* [EXERCISE DATA]
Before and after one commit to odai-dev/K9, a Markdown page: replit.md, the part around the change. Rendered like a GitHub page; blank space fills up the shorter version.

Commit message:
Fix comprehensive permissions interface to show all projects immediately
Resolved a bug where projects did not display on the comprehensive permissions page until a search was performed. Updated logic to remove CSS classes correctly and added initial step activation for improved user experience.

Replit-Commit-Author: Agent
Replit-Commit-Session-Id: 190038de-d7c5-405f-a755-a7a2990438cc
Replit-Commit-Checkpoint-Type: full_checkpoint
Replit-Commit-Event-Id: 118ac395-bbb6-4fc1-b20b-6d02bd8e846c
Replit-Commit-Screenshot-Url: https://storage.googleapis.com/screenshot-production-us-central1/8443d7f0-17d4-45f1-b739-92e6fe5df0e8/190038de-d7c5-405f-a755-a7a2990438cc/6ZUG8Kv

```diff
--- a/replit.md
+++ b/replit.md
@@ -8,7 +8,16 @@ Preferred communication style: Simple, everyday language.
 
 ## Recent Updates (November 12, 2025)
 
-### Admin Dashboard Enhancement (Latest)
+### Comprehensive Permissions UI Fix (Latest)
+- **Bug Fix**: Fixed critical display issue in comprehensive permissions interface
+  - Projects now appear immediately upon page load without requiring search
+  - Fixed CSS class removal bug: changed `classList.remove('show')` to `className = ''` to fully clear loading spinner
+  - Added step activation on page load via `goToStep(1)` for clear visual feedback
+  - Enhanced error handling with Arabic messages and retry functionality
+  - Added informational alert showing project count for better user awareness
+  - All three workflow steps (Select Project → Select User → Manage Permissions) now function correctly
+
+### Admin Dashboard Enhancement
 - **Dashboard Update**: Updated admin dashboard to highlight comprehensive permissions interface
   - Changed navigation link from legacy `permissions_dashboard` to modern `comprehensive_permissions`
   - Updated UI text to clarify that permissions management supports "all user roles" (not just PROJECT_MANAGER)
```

* [WHAT THE TASK REQUIRES] Every line of the listing above that contains "immediately" is to be copied.

* [WRITTEN SOLUTION]
Fix comprehensive permissions interface to show all projects immediately
+  - Projects now appear immediately upon page load without requiring search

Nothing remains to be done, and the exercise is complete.